Smith Whitehouse: I was privileged to be a student at the Tennessee Governor’s School for Humanities as a 16-year-old. Our professor assigned readings from Annie Dillard’s Pilgrim at Tinker Creek, and they truly opened my mind. In that book, Dillard looks very closely at small things and develops big, magnificent, sacred ideas about them. To paraphrase William Blake, she shows us how to see the world in a grain of sand and heaven in a wildflower. She is always on the hunt for things that will make her jaw drop open with awe — but her search for magic and mystery happens in the places where she’s rooted, right in the neighborhood. I wanted not only to write like that, but to be like that. I couldn’t stop thinking about the way she married the theological, the rhetorical, and the poetic. Her book Holy the Firm is brief but similarly superb; I read it every year or so just to be reminded of her brilliance. 

Artists who preach the gospel of wonder have inspired me. Madeleine L’Engle’s novels stoked my imagination as a teenager, and I can’t wait to reread them with my own boys. I’ve been sitting with Audre Lorde’s “A Litany for Survival” a lot lately as a sister-friend walks through a terminal illness. I just started reading the poetry of astronomer Rebecca Elson.
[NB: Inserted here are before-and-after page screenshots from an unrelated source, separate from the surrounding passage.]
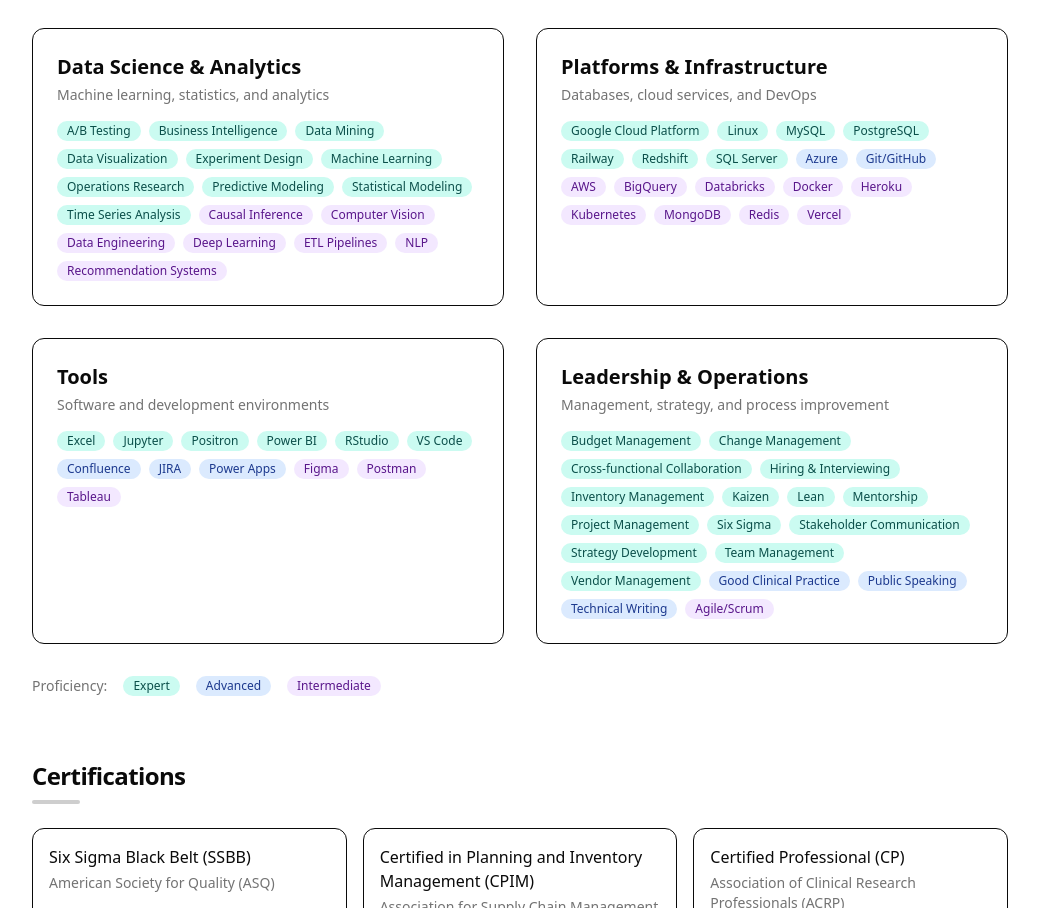
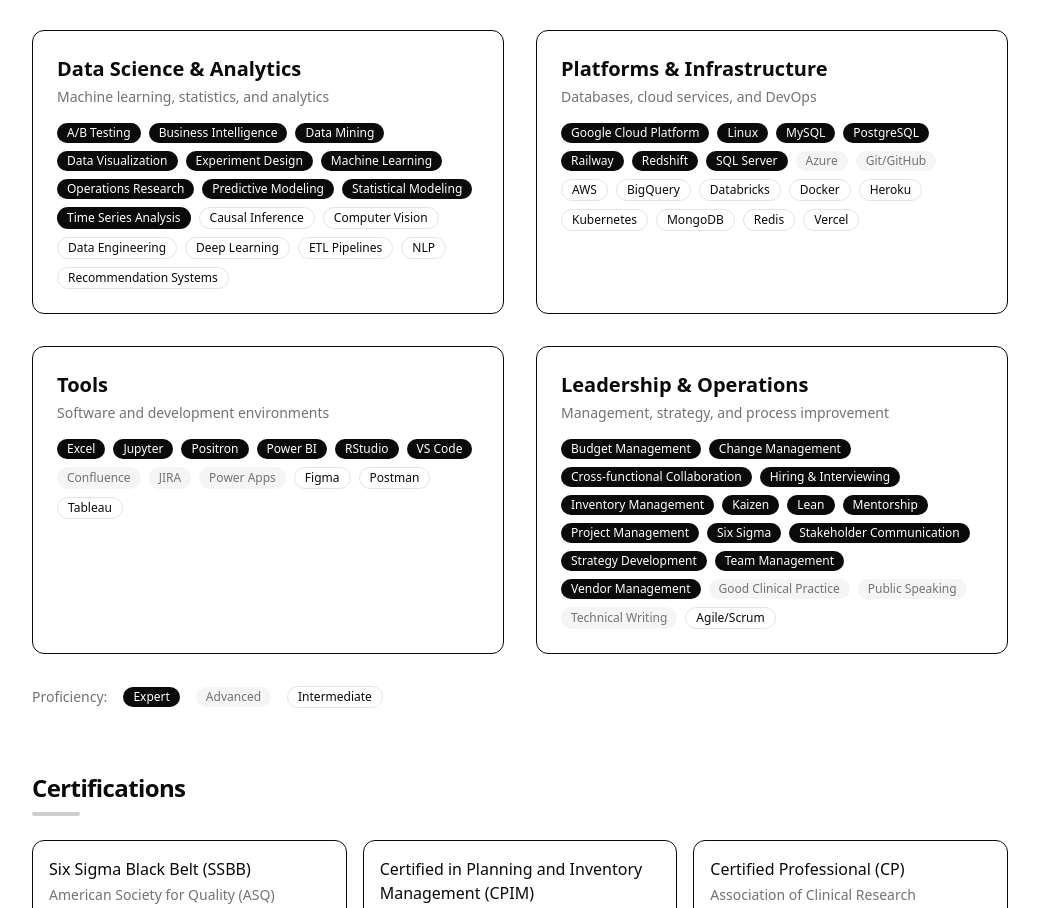
Before and after one commit to haighd/portfolio, a Next.js app: page /skills in a window 1280 px wide. Shown: the part 507-1415 px from the top of the page, without its empty margins (120-1159 px from the left). Built offline with nearby package versions, Linux system fonts and the light colour scheme; no server answers.

Commit message:
refactor: remove domain-specific Badge variants
- Keep Badge component generic (default/secondary/outline/accent)
- Add proficiencyVariant mapping in skills page to decouple domain model from UI

```diff
--- a/src/app/skills/page.tsx
+++ b/src/app/skills/page.tsx
@@ -20,6 +20,13 @@
   expert: 0,
   advanced: 1,
   intermediate: 2,
+};
+
+// Map proficiency levels to generic Badge variants
+const proficiencyVariant: Record<Proficiency, "default" | "secondary" | "outline"> = {
+  expert: "default",
+  advanced: "secondary",
+  intermediate: "outline",
 };
 
 const sortSkills = (skills: Skill[]): Skill[] =>
@@ -218,7 +225,7 @@
               {category.skills.map((skill) => (
                 <Badge
                   key={skill.name}
-                  variant={skill.proficiency}
+                  variant={proficiencyVariant[skill.proficiency]}
                 >
                   {skill.name}
                   <span className="sr-only">
@@ -236,7 +243,7 @@
       <div className="mt-8 flex flex-wrap items-center gap-4 text-sm text-muted-foreground">
         <span>Proficiency:</span>
         {proficiencyLevels.map((level) => (
-          <Badge key={level} variant={level}>
+          <Badge key={level} variant={proficiencyVariant[level]}>
             {level.charAt(0).toUpperCase() + level.slice(1)}
           </Badge>
         ))}
--- a/src/components/ui/badge.tsx
+++ b/src/components/ui/badge.tsx
@@ -11,9 +11,6 @@
         secondary: "bg-muted text-muted-foreground",
         outline: "border border-border text-foreground",
         accent: "bg-accent/10 text-accent",
-        expert: "bg-teal-100 text-teal-900 dark:bg-teal-800 dark:text-teal-100",
-        advanced: "bg-blue-100 text-blue-900 dark:bg-blue-800 dark:text-blue-100",
-        intermediate: "bg-purple-100 text-purple-900 dark:bg-purple-800 dark:text-purple-100",
       },
     },
     defaultVariants: {
```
Maggie Blake Bailey’s new poetry collection Visitation is an absolutely stunning reflection on motherhood. Whenever I need a reminder to get out of my head, I have turned and returned to Natalie Goldberg’s Writing Down the Bones. The language of The Book of Common Prayer and the genius and generosity of the Indigo Girls have been constant companions for most of my life! To wonder, to marvel, to be astonished – these are the disciplines I’m going to spend the rest of my days trying to master.

To Wonder, to Marvel, to Be Astonished

Tina Chambers has worked as a technical editor at an engineering firm and as an editorial assistant at Peachtree Publishers, where she worked on books by Erskine Caldwell, Will Campbell, and Ferrol Sams, to name a few. She lives in Chattanooga.